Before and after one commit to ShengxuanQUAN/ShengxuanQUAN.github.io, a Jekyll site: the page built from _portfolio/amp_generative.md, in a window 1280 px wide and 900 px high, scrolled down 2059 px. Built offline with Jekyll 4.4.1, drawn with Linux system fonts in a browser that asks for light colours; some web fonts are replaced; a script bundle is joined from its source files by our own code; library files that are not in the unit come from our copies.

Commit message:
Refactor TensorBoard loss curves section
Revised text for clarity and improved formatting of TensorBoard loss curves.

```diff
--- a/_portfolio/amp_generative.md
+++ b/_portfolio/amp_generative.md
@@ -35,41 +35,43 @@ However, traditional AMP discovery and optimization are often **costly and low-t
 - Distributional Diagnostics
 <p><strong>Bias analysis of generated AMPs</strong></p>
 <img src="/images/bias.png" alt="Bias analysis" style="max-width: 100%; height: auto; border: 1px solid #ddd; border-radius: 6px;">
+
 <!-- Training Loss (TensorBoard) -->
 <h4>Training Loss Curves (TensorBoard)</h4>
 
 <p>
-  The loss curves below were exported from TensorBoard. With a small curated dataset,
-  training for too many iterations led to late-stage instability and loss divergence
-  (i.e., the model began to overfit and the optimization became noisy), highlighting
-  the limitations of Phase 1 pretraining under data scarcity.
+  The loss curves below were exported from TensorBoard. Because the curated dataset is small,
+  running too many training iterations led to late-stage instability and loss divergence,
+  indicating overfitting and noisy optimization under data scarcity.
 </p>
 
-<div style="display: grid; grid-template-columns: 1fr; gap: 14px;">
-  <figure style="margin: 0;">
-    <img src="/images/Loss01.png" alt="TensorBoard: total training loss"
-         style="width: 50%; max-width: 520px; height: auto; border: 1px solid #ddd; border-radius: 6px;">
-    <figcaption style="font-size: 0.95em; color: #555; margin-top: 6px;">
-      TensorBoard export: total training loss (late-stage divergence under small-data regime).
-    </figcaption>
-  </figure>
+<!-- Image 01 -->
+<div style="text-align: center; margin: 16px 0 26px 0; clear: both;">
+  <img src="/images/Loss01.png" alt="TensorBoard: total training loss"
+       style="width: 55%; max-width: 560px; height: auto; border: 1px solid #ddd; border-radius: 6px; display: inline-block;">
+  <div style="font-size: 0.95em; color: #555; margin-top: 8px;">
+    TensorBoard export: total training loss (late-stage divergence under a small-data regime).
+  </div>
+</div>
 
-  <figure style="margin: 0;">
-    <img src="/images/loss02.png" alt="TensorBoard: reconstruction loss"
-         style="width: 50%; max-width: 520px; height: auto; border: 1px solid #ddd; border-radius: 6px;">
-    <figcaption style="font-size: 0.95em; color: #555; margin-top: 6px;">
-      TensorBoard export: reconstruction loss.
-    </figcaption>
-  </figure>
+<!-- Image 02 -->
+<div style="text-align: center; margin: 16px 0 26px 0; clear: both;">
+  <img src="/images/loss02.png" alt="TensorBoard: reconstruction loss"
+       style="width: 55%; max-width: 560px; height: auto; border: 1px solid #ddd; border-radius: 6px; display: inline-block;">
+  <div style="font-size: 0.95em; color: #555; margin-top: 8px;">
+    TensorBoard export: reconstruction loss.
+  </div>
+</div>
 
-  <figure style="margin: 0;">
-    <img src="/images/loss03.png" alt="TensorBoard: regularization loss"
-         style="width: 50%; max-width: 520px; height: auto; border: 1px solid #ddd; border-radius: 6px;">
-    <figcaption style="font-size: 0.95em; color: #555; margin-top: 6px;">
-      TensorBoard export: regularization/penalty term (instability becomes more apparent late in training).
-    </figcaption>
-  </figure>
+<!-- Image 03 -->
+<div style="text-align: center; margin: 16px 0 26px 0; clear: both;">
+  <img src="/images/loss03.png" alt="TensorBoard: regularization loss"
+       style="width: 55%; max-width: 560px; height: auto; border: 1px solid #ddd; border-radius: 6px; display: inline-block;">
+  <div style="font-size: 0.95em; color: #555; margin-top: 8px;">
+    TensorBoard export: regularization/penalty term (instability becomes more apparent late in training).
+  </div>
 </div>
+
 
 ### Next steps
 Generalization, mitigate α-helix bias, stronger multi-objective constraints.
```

**Task instructions**
Working through the records above, copy each one exactly.

**Exercise result**
Before and after one commit to ShengxuanQUAN/ShengxuanQUAN.github.io, a Jekyll site: the page built from _portfolio/amp_generative.md, in a window 1280 px wide and 900 px high, scrolled down 2059 px. Built offline with Jekyll 4.4.1, drawn with Linux system fonts in a browser that asks for light colours; some web fonts are replaced; a script bundle is joined from its source files by our own code; library files that are not in the unit come from our copies.

Commit message:
Refactor TensorBoard loss curves section
Revised text for clarity and improved formatting of TensorBoard loss curves.

```diff
--- a/_portfolio/amp_generative.md
+++ b/_portfolio/amp_generative.md
@@ -35,41 +35,43 @@ However, traditional AMP discovery and optimization are often **costly and low-t
 - Distributional Diagnostics
 <p><strong>Bias analysis of generated AMPs</strong></p>
 <img src="/images/bias.png" alt="Bias analysis" style="max-width: 100%; height: auto; border: 1px solid #ddd; border-radius: 6px;">
+
 <!-- Training Loss (TensorBoard) -->
 <h4>Training Loss Curves (TensorBoard)</h4>
 
 <p>
-  The loss curves below were exported from TensorBoard. With a small curated dataset,
-  training for too many iterations led to late-stage instability and loss divergence
-  (i.e., the model began to overfit and the optimization became noisy), highlighting
-  the limitations of Phase 1 pretraining under data scarcity.
+  The loss curves below were exported from TensorBoard. Because the curated dataset is small,
+  running too many training iterations led to late-stage instability and loss divergence,
+  indicating overfitting and noisy optimization under data scarcity.
 </p>
 
-<div style="display: grid; grid-template-columns: 1fr; gap: 14px;">
-  <figure style="margin: 0;">
-    <img src="/images/Loss01.png" alt="TensorBoard: total training loss"
-         style="width: 50%; max-width: 520px; height: auto; border: 1px solid #ddd; border-radius: 6px;">
-    <figcaption style="font-size: 0.95em; color: #555; margin-top: 6px;">
-      TensorBoard export: total training loss (late-stage divergence under small-data regime).
-    </figcaption>
-  </figure>
+<!-- Image 01 -->
+<div style="text-align: center; margin: 16px 0 26px 0; clear: both;">
+  <img src="/images/Loss01.png" alt="TensorBoard: total training loss"
+       style="width: 55%; max-width: 560px; height: auto; border: 1px solid #ddd; border-radius: 6px; display: inline-block;">
+  <div style="font-size: 0.95em; color: #555; margin-top: 8px;">
+    TensorBoard export: total training loss (late-stage divergence under a small-data regime).
+  </div>
+</div>
 
-  <figure style="margin: 0;">
-    <img src="/images/loss02.png" alt="TensorBoard: reconstruction loss"
-         style="width: 50%; max-width: 520px; height: auto; border: 1px solid #ddd; border-radius: 6px;">
-    <figcaption style="font-size: 0.95em; color: #555; margin-top: 6px;">
-      TensorBoard export: reconstruction loss.
-    </figcaption>
-  </figure>
+<!-- Image 02 -->
+<div style="text-align: center; margin: 16px 0 26px 0; clear: both;">
+  <img src="/images/loss02.png" alt="TensorBoard: reconstruction loss"
+       style="width: 55%; max-width: 560px; height: auto; border: 1px solid #ddd; border-radius: 6px; display: inline-block;">
+  <div style="font-size: 0.95em; color: #555; margin-top: 8px;">
+    TensorBoard export: reconstruction loss.
+  </div>
+</div>
 
-  <figure style="margin: 0;">
-    <img src="/images/loss03.png" alt="TensorBoard: regularization loss"
-         style="width: 50%; max-width: 520px; height: auto; border: 1px solid #ddd; border-radius: 6px;">
-    <figcaption style="font-size: 0.95em; color: #555; margin-top: 6px;">
-      TensorBoard export: regularization/penalty term (instability becomes more apparent late in training).
-    </figcaption>
-  </figure>
+<!-- Image 03 -->
+<div style="text-align: center; margin: 16px 0 26px 0; clear: both;">
+  <img src="/images/loss03.png" alt="TensorBoard: regularization loss"
+       style="width: 55%; max-width: 560px; height: auto; border: 1px solid #ddd; border-radius: 6px; display: inline-block;">
+  <div style="font-size: 0.95em; color: #555; margin-top: 8px;">
+    TensorBoard export: regularization/penalty term (instability becomes more apparent late in training).
+  </div>
 </div>
+
 
 ### Next steps
 Generalization, mitigate α-helix bias, stronger multi-objective constraints.
```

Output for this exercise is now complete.